Simply put, the CBO says our debt is growing too fast. Whereas the historical average level of publicly held debt over the last 50 years was 38 percent of America’s gross domestic product, our debt-to-GDP ratio is now 74 percent and will hit 103 percent in 2040.
To get back to historical debt levels, the CBO says, we’ll have to increase revenue by 14 percent or cut spending by 13 percent. If we don’t, we will eventually face a real crisis.
Once creditors doubt our ability to repay our debt, interest rates on the debt will have to increase to entice them to buy it, and it will be “game on.”
Some doomsayers predict this will ignite the next economic collapse, which will make the 2008 collapse look like a day at a government-funded amusement park. So I’m wondering about a bunker in the countryside on the edge of the suburbs, where my home is located.
Unlike big, sophisticated, wired cities where people couldn’t survive a day if their Internet service went down, the people who live in the country can function just dandy without modern conveniences.
My neighbors know how to grow, trap and shoot their own food. They make their own bullets and are proficient with rifles.
They can boil water from the creek and grow their own food. They can hand-fell trees and build houses that they make cozy with an abundance of firewood — and keep their bunkers warm as they protect themselves from all the suburbanites flooding to the countryside, looking for some grub.
Most importantly, they know how to make moonshine, one of America’s most valuable products. For years, moonshine helped settlers convert their corn harvests into a valuable commodity that was as good as gold — and might be again if the doomsayers’ predictions come true.
If all heck breaks loose, my country village would be fine. I’d still be able to amble down to the local watering hole and sing Willie Nelson tunes on karaoke night.
We’ll never run out of food. Wild turkey and deer pass through my yard daily. All of my neighbors have deer meat stashed somewhere within their houses and ingenious methods for powering electrical generators to keep their freezers cold.
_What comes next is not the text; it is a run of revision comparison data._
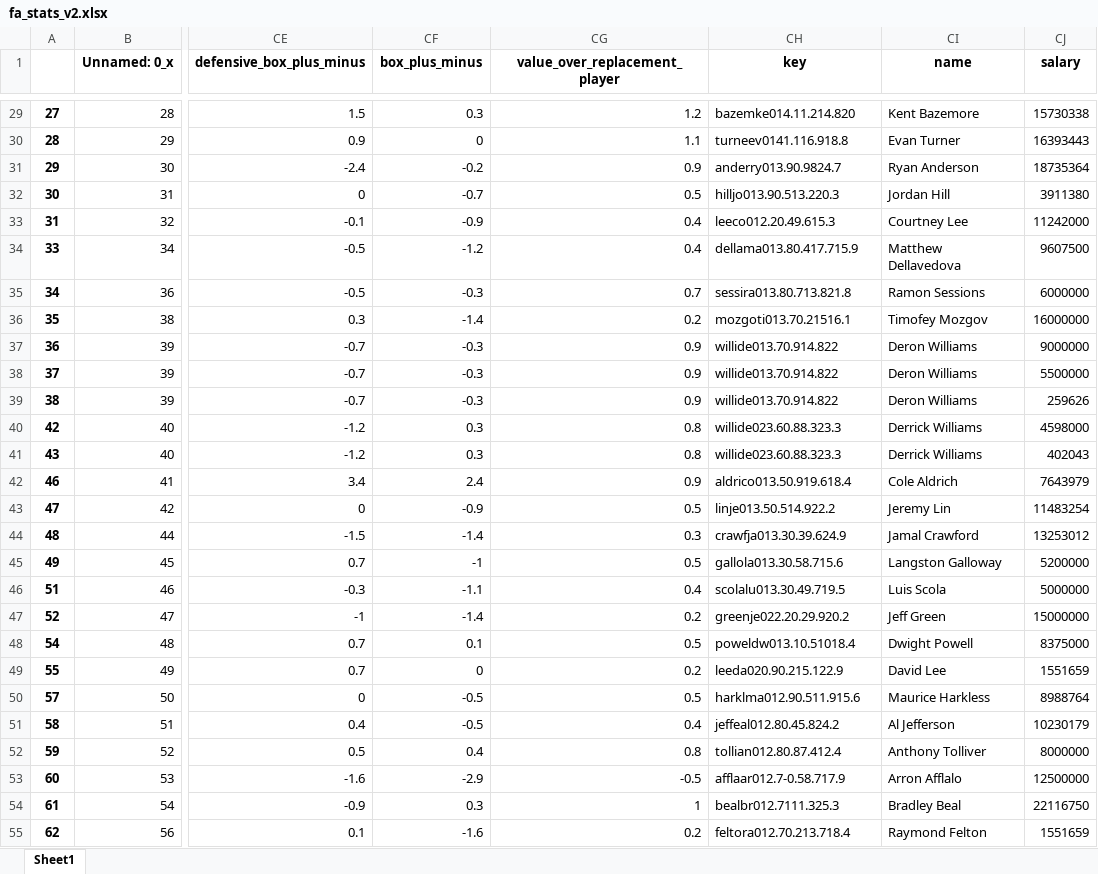
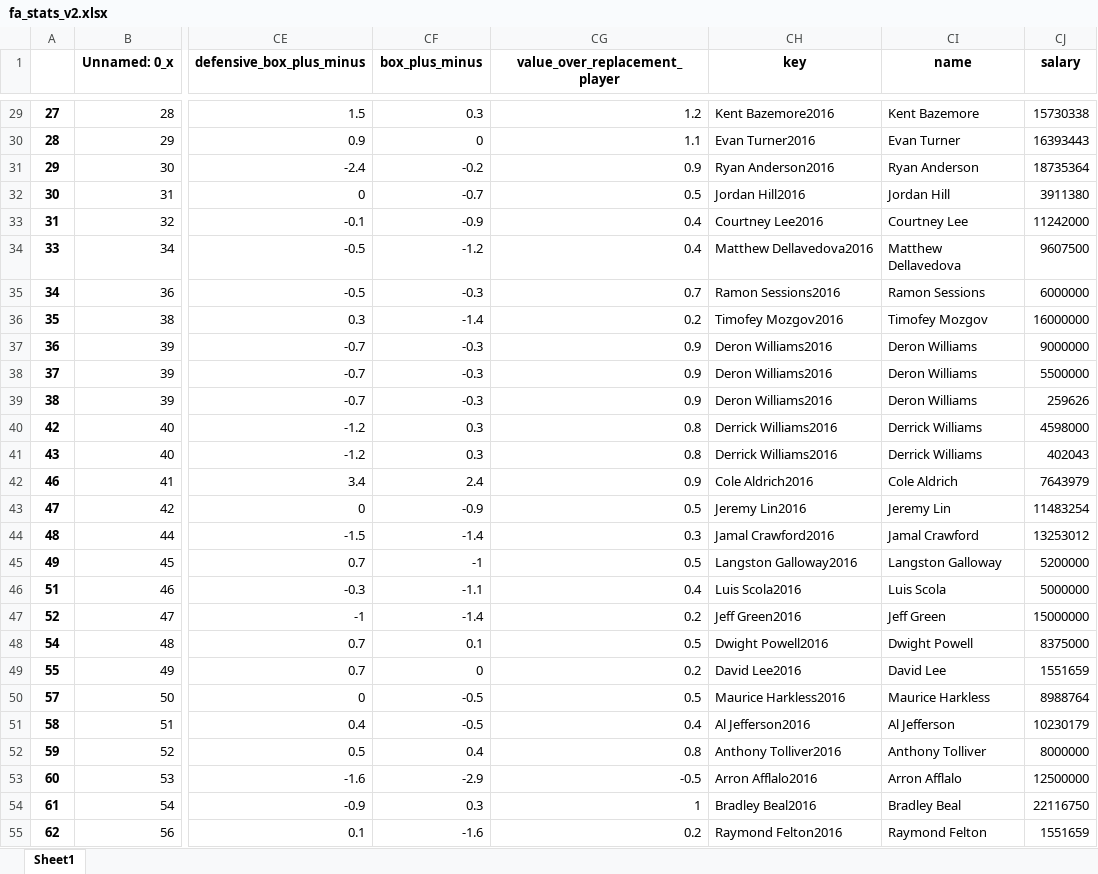
Before and after one commit to ZachLiu519/nba-model, an Excel workbook: spring21_data/fa_stats_v2.xlsx, sheet Sheet1, drawn as a sheet; only a part is shown, gaps mark what is left out; values as stored, in another font and other column widths than the file's, no borders; the diff covers the shown part only; the diff names each change by its address in the sheet, - before the commit and + after, or states it on an @@ line.

```diff
--- a/spring21_data/fa_stats_v2.xlsx (sheet Sheet1)
+++ b/spring21_data/fa_stats_v2.xlsx (sheet Sheet1)
-CH29 (key): bazemke014.11.214.820
+CH29 (key): Kent Bazemore2016
-CH30 (key): turneev0141.116.918.8
+CH30 (key): Evan Turner2016
-CH31 (key): anderry013.90.9824.7
+CH31 (key): Ryan Anderson2016
-CH32 (key): hilljo013.90.513.220.3
+CH32 (key): Jordan Hill2016
-CH33 (key): leeco012.20.49.615.3
+CH33 (key): Courtney Lee2016
-CH34 (key): dellama013.80.417.715.9
+CH34 (key): Matthew Dellavedova2016
-CH35 (key): sessira013.80.713.821.8
+CH35 (key): Ramon Sessions2016
-CH36 (key): mozgoti013.70.21516.1
+CH36 (key): Timofey Mozgov2016
-CH37:CH39 (key): willide013.70.914.822
+CH37:CH39 (key): Deron Williams2016
-CH40:CH41 (key): willide023.60.88.323.3
+CH40:CH41 (key): Derrick Williams2016
-CH42 (key): aldrico013.50.919.618.4
+CH42 (key): Cole Aldrich2016
-CH43 (key): linje013.50.514.922.2
+CH43 (key): Jeremy Lin2016
-CH44 (key): crawfja013.30.39.624.9
+CH44 (key): Jamal Crawford2016
-CH45 (key): gallola013.30.58.715.6
+CH45 (key): Langston Galloway2016
-CH46 (key): scolalu013.30.49.719.5
+CH46 (key): Luis Scola2016
-CH47 (key): greenje022.20.29.920.2
+CH47 (key): Jeff Green2016
-CH48 (key): poweldw013.10.51018.4
+CH48 (key): Dwight Powell2016
-CH49 (key): leeda020.90.215.122.9
+CH49 (key): David Lee2016
-CH50 (key): harklma012.90.511.915.6
+CH50 (key): Maurice Harkless2016
-CH51 (key): jeffeal012.80.45.824.2
+CH51 (key): Al Jefferson2016
-CH52 (key): tollian012.80.87.412.4
+CH52 (key): Anthony Tolliver2016
-CH53 (key): afflaar012.7-0.58.717.9
+CH53 (key): Arron Afflalo2016
-CH54 (key): bealbr012.7111.325.3
+CH54 (key): Bradley Beal2016
-CH55 (key): feltora012.70.213.718.4
+CH55 (key): Raymond Felton2016
```
Also changed, not shown: 288 edited cells elsewhere in this sheet, 1 other file.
Some analysts say worry about a big economic collapse is overblown. They say the government can inflate its way out of the situation, which could significantly reduce the value of the amount our government owes — and punish people whose savings would also be significantly reduced. But that one sounds fishy to me.
In any event, I hope the big one never happens — I hope the experts who keep meddling with our economy through zero interest-rate policies and expansion of the money supply don’t unwittingly thrust us into the mother of all breakdowns.
Still, when the stock market soars up and down as it did last week, I find comfort in smoking and storing large batches of beef jerky, just in case.
©2015 Tom Purcell. Tom Purcell, author of “Misadventures of a 1970’s Childhood” and “Comical Sense: A Lone Humorist Takes on a World Gone Nutty!” is a Pittsburgh Tribune-Review humor columnist and is nationally syndicated exclusively by Cagle Cartoons Inc. For info on using this column in your publication or website, contact Sales@cagle.com or call (805) 969-2829. Send comments to Tom at Tom@TomPurcell.com.